In his judgement in AGIP (Africa) Limited v Jackson & Others (1990) 1 Ch. 265, Mr. Justice Millett said that

"Mr. Jackson and Mr. Griffin knew .... of no connection or dealings between the Plaintiffs and Kinz or of any commercial reason for the Plaintiffs to make substantial payments to Kinz. They must have realised that the only function which the payee companies or Euro-Arabian performed was to act as "cut-outs" in order to conceal the true destination of the money from the Plaintiffs .... to make it impossible for investigators to make any connection between the Plaintiffs and Kinz without having recourse to Lloyds Bank's records; and their object in frequently replacing the payee company by another must have been to reduce the risk of discovery by the Plaintiffs”.

“Mr. Jackson and Mr. Griffin are professional men. They obviously knew they were laundering money. .... It must have been obvious to them that their clients could not afford their activities to see the light of the day. Secrecy is the badge of fraud. They must have realised at least that their clients might be involved in a fraud on the plaintiffs”.

He also said that

“Jackson & Co. were introduced to the High Holborn branch of Lloyds Bank Plc. in March 1983 by a Mr Humphrey, a partner in the well known firm of Thornton Baker [now part of Grant Thornton]. They probably took over an established arrangement.
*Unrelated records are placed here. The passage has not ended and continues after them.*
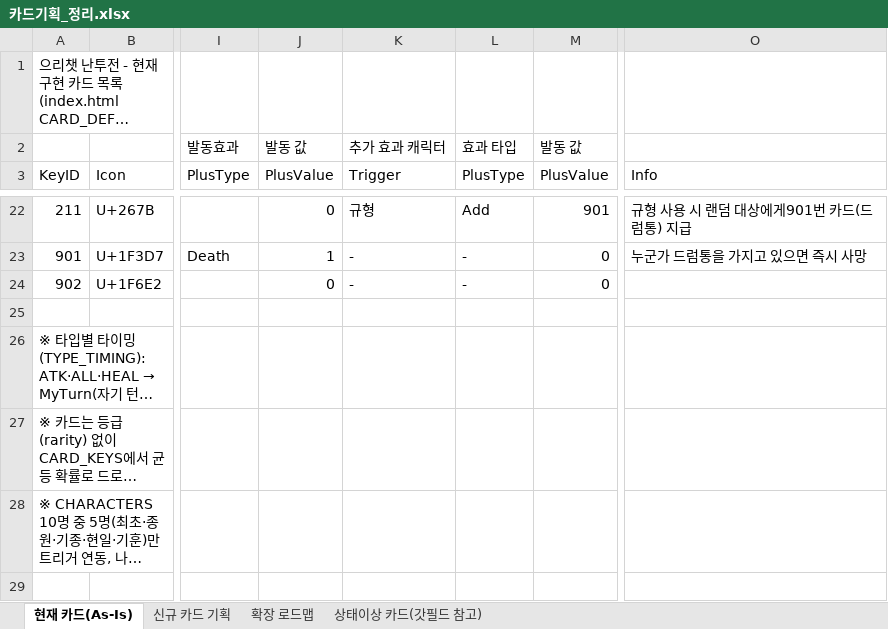
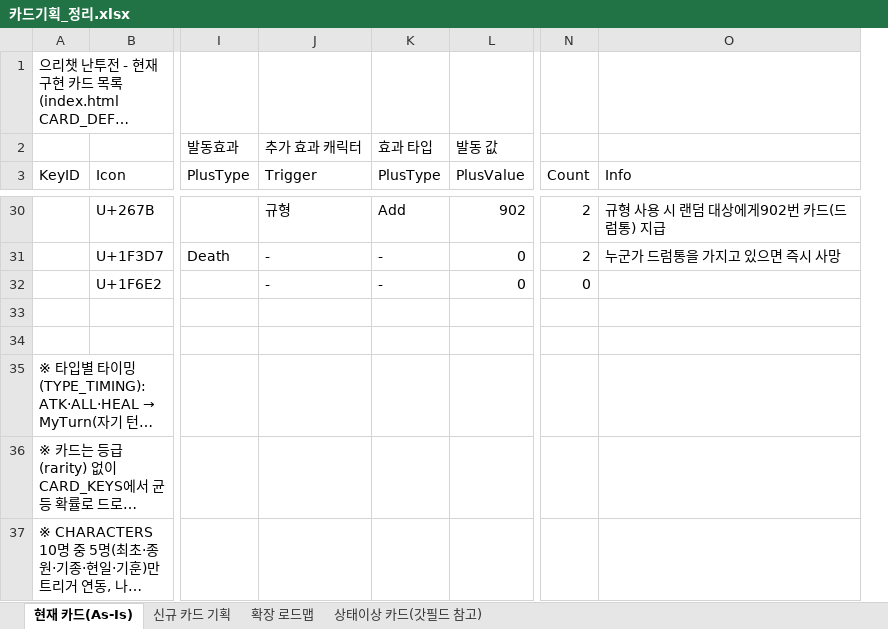
Before and after one commit to ilyoon98/loyaltyField, an Excel workbook: 카드기획_정리.xlsx, sheet 현재 카드(As-Is), drawn as a sheet; only a part is shown, gaps mark what is left out; long unchanged cells end in …; values as stored, in another font and other column widths than the file's, no cell formats; charts and pictures not drawn; removed rows and columns are numbered as before the commit, all else as after; rows hold the shown columns only; the diff covers the shown part only; the diff names each change by its address in the sheet, - before the commit and + after, or states it on an @@ line.

```diff
--- a/카드기획_정리.xlsx (sheet 현재 카드(As-Is))
+++ b/카드기획_정리.xlsx (sheet 현재 카드(As-Is))
-column J (PlusValue), row 2: 발동 값; rows 22-24: 0 | 1 | 0
+column N (Count), rows 30-32: 2 | 2 | 0
-A30 (KeyID): 211
+A30 (KeyID): (empty)
-L30 (PlusValue): 901
+L30 (PlusValue): 902
-O30 (Info): 규형 사용 시 랜덤 대상에게901번 카드(드럼통) 지급
+O30 (Info): 규형 사용 시 랜덤 대상에게902번 카드(드럼통) 지급
-A31 (KeyID): 901
+A31 (KeyID): (empty)
-A32 (KeyID): 902
+A32 (KeyID): (empty)
+row 33: (empty)
```
Also changed, not shown: 9 added rows, 1 removed row and 19 edited cells elsewhere in this sheet, sheet 신규 카드 기획, sheet 확장 로드맵, sheet 상태이상 카드(갓필드 참고), cell formats, charts or pictures.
Thenceforth they provided the payee companies... In each case Mr Jackson and Mr Griffin were the directors and the authorised signatories on the company's account at Lloyds Bank. In the case of the first few companies Mr Humphrey was also a director and authorised signatory”.
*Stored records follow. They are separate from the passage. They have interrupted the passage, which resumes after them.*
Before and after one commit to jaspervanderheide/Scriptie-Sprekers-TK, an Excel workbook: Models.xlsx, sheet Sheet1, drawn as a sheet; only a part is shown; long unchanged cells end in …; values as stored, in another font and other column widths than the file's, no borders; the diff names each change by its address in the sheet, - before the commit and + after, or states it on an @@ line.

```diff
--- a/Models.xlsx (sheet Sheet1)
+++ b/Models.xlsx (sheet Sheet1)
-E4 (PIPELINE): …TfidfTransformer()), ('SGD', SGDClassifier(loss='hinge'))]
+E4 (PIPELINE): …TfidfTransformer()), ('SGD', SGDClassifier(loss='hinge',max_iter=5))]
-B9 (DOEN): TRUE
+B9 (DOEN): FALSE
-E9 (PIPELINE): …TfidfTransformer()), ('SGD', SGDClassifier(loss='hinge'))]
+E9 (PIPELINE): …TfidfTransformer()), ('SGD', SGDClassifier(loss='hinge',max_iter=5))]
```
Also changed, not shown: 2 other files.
Successive governments fobbed off any questions about the affair by arguing that the ICAEW had conducted an investigation. Of course, this report was not published. It was not shown to Jackson and Griffin.